*Listed entries:*
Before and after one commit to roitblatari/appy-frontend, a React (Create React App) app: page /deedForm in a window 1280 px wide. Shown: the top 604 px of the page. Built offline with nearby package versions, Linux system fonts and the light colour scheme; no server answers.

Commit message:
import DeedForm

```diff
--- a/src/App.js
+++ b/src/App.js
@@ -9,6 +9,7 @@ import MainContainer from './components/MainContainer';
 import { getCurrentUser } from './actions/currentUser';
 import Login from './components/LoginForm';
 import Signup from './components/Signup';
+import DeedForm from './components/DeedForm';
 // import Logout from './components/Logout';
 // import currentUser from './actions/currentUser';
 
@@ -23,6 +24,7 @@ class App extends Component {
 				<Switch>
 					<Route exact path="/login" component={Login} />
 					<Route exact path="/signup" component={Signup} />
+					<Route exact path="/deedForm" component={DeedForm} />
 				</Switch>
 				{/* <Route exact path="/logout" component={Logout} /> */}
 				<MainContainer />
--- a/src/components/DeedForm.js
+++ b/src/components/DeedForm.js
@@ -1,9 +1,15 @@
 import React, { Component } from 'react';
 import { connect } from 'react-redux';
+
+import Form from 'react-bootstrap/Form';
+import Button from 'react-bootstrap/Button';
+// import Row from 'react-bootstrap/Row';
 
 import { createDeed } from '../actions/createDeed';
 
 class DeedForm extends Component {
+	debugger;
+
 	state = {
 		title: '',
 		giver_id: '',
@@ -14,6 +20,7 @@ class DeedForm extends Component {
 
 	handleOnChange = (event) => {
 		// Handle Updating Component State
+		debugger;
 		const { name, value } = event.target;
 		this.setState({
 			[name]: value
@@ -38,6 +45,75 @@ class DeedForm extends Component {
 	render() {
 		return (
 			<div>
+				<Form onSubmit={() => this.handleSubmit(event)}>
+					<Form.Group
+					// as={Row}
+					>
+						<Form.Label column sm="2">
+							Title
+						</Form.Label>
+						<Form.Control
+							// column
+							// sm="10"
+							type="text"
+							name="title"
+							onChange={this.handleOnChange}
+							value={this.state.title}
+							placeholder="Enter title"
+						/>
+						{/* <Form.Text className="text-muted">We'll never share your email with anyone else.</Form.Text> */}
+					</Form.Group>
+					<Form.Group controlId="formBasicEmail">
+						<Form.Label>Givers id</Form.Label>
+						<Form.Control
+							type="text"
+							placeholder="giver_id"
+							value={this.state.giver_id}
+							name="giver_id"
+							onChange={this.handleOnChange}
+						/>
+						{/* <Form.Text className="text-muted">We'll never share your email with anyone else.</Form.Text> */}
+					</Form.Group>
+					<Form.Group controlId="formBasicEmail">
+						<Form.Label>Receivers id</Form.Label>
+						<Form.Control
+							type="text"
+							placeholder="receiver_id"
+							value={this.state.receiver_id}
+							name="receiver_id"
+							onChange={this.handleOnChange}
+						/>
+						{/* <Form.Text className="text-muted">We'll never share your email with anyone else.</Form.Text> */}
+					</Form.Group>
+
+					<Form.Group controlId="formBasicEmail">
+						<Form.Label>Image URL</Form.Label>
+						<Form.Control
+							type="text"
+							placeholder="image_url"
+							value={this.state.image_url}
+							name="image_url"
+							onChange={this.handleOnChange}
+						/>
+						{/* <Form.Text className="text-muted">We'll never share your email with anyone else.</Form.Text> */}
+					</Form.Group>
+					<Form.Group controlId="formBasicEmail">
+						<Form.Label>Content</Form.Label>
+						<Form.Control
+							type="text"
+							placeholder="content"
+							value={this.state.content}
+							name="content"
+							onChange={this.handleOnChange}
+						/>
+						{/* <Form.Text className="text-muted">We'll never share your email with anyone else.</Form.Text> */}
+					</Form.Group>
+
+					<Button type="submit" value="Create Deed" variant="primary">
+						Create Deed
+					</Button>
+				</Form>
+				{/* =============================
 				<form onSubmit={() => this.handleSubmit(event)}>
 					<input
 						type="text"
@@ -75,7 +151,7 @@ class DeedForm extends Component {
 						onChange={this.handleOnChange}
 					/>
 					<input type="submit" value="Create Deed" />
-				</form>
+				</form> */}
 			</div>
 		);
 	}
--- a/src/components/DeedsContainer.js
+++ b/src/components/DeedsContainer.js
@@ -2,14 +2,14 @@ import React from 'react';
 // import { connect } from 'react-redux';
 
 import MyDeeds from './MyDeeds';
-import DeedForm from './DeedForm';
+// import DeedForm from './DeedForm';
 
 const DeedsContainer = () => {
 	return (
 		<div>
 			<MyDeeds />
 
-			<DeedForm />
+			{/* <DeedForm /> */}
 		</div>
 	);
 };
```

*What the task asks:*
If the string "extends" is in a line of the entries, pick that line out.

*Reply:*
@@ -23,6 +24,7 @@ class App extends Component {
 class DeedForm extends Component {
@@ -14,6 +20,7 @@ class DeedForm extends Component {
@@ -38,6 +45,75 @@ class DeedForm extends Component {
@@ -75,7 +151,7 @@ class DeedForm extends Component {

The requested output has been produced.